Moving on, the tornado weakened as it passed along Gryphon Place and Youngman Drive, causing only minor F0 damage along those streets. However, it reintensified as it moved through Rickson Park, and then blasted onto Oak Street, again at the upper echelon of F1 intensity. At one home in particular, a solidly built brick house, the majority of the roof was torn off and scattered. Inside the home, a 7-year-old boy had left his bed to run to his parents’ room, seconds before debris from the roof came crashing down onto the bed. Debris was littered throughout the area and a metal picnic table was blown away, unable to be found. The tornado weakened and then dissipated as it moved on down the street.
This was one of two tornadoes to touch down in Southern Ontario on June 30; the other was an F1 at Inwood. Also of note, it struck within 1km of another more damaging tornado that would occur two years later, on July 17, 2000. That one, an F2, tore through the Pine Ridge Subdivision and damaged dozens of homes.
Figure 1 depicts the surface observations at 2:00 am EDT, which depicts an occluding low pressure in Quebec with a stationary front extending across southern Ontario. Thunderstorms developed on the occluding front, which was sitting over the GTA and ultimately led to this F1 tornado in Guelph.
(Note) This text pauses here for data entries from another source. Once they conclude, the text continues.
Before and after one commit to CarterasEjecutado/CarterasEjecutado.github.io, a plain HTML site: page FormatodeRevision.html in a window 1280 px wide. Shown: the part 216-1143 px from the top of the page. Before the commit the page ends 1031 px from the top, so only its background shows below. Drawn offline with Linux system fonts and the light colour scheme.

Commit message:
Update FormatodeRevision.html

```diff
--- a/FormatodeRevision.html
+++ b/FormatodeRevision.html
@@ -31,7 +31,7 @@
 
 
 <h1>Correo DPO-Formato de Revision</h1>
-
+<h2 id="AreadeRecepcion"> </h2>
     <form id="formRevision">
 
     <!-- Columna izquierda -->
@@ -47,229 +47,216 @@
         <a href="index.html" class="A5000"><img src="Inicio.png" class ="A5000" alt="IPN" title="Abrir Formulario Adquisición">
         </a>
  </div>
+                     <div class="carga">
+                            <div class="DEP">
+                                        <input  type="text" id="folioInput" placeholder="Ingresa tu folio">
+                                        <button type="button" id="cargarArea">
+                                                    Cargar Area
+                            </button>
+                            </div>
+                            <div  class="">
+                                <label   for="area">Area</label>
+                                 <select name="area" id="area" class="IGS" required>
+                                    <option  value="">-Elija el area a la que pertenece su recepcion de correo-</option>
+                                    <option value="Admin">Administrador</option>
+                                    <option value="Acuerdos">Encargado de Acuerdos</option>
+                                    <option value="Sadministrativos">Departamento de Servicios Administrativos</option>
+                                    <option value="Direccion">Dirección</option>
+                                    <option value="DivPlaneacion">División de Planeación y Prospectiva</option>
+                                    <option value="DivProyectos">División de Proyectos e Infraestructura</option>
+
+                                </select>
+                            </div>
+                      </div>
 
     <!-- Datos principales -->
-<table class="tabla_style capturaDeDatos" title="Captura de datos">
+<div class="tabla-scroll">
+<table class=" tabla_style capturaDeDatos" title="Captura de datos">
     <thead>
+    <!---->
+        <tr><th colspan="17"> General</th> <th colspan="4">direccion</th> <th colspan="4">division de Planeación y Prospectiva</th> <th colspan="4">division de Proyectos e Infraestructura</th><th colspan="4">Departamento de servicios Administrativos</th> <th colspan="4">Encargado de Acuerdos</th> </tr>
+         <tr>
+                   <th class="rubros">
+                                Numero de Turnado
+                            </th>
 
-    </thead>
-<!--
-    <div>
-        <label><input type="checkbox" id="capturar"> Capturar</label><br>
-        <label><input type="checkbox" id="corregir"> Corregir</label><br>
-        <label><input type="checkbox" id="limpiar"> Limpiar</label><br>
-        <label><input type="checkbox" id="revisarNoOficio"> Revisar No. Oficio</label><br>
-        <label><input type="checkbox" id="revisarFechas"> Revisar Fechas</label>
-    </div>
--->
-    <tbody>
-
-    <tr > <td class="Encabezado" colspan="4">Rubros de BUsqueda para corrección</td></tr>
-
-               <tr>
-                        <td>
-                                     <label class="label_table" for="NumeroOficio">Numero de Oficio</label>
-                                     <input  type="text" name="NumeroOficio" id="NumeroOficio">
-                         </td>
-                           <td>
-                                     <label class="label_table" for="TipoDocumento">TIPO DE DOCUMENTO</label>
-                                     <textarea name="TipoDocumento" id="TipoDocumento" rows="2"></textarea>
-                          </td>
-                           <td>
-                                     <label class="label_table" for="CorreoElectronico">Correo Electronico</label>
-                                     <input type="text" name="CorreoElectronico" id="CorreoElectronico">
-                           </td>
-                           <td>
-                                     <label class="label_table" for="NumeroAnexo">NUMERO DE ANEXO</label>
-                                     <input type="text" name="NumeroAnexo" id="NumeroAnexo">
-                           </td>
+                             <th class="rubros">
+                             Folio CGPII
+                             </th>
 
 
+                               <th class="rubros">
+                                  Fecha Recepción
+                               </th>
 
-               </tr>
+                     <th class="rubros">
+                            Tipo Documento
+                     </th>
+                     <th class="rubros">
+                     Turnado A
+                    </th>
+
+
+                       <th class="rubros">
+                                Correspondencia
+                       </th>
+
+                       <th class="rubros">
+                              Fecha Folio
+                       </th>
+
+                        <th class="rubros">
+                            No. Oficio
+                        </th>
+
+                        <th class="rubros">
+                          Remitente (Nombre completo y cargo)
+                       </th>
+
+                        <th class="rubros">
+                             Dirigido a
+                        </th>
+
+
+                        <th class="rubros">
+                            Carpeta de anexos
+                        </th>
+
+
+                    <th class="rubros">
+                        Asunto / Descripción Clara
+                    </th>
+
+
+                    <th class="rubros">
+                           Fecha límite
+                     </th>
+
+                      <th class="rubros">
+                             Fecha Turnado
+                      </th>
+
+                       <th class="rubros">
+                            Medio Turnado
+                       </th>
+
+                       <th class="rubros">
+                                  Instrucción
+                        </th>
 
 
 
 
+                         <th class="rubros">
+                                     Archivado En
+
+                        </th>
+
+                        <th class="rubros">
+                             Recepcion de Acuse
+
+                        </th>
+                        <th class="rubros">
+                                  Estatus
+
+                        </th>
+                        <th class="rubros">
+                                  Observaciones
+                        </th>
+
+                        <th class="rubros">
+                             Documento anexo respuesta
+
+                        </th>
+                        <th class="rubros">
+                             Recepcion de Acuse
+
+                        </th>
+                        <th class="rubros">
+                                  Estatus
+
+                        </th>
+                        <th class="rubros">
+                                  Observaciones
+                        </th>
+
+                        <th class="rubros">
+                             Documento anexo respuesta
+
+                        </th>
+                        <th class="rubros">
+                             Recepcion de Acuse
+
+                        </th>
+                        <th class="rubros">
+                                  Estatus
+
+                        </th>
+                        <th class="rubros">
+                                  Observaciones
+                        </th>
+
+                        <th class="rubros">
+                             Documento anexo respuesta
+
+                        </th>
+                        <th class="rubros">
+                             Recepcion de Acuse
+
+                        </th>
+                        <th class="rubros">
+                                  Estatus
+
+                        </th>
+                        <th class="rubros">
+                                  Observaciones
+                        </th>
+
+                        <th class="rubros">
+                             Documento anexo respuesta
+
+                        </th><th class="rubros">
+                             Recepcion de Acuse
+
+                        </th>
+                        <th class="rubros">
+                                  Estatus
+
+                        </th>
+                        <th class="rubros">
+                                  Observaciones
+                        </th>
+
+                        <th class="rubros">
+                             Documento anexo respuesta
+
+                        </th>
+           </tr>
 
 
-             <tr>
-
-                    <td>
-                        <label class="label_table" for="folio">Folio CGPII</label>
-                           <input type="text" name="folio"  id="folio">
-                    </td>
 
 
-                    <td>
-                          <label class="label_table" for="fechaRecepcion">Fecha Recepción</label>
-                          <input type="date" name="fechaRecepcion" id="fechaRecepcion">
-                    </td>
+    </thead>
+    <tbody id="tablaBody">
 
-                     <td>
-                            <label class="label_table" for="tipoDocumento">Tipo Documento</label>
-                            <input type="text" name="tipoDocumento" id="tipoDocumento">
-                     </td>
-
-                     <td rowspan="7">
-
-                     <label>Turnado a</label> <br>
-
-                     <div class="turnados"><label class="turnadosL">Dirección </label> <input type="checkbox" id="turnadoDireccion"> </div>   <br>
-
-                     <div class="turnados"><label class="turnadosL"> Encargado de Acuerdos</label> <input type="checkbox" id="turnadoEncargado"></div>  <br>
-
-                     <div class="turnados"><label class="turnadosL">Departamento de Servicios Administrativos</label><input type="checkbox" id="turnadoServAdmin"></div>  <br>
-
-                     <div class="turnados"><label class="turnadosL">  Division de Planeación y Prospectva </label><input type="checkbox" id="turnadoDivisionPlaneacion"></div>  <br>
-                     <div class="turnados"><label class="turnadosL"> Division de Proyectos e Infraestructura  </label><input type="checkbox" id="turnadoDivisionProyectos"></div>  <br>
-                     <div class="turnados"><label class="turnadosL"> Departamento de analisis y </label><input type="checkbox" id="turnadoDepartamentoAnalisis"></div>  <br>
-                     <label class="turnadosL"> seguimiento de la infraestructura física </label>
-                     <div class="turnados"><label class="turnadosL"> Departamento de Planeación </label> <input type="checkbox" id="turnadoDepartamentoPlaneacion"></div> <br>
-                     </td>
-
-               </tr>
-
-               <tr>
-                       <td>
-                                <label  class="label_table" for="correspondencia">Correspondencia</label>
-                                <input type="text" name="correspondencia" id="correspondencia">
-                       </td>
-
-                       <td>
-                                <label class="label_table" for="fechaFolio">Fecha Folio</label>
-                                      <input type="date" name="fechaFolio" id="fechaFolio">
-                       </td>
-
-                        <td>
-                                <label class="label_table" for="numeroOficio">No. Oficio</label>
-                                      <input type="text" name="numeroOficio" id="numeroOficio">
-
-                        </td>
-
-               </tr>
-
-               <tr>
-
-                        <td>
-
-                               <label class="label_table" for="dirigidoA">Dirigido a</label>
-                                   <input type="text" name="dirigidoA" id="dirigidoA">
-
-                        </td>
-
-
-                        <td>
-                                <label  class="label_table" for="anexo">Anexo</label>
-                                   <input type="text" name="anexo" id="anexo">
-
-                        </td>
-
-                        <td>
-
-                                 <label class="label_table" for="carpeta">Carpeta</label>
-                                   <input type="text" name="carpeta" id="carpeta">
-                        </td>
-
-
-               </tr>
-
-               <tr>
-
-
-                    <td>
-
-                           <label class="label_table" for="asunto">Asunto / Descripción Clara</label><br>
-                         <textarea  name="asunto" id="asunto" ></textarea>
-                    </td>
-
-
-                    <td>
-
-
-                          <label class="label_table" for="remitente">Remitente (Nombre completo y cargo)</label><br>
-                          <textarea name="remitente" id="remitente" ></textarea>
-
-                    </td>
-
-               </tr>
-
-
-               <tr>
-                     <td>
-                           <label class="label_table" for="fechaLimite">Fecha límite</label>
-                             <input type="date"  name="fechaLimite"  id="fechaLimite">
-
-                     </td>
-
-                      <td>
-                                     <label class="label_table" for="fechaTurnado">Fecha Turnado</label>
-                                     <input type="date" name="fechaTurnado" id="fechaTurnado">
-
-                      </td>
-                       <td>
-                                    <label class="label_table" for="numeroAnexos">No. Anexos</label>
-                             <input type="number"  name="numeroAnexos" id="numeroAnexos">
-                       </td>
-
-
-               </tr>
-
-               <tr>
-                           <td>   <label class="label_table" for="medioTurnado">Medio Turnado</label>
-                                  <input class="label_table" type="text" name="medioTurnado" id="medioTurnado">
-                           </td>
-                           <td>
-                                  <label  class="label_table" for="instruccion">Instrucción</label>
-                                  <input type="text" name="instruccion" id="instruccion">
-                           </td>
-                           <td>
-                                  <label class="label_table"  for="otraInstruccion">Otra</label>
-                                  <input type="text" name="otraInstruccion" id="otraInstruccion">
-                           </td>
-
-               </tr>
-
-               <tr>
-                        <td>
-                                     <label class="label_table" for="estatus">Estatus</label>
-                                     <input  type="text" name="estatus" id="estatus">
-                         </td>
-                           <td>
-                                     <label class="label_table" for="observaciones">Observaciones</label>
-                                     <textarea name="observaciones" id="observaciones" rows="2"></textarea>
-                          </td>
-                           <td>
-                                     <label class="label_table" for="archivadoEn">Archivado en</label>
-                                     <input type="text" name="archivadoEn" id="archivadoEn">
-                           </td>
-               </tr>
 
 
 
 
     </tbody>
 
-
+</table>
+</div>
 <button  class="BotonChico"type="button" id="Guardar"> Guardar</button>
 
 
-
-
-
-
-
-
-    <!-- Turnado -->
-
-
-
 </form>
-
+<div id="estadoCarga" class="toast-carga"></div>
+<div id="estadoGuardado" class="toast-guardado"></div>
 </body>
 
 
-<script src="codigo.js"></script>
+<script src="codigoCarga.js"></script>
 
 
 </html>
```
According to Environment and Climate Change Canada (2018), an F1 tornado touched down at 6:00 am EDT in Guelph, ON. The tornado travelled for 1 km. The width of the tornado was not documented by ECCC The tornado caused no fatalities, injuries or property damage.
NWS Weather Prediction Center Surface Analysis Archive. (2017). Surface analysis 06Z Tue Jun 30 1998. Retrieved from: https://www.wpc.ncep.noaa.gov/archives/web_pages/sfc/sfc_archive.php
Environment and Climate Change Canada Data. (2018). Canadian National Tornado Database: Verified Events (1980-2009) – Public. Retrieved from: http://donnees.ec.gc.ca/data/weather/products/canadian-national-tornado-database-verified-events-1980-2009-public/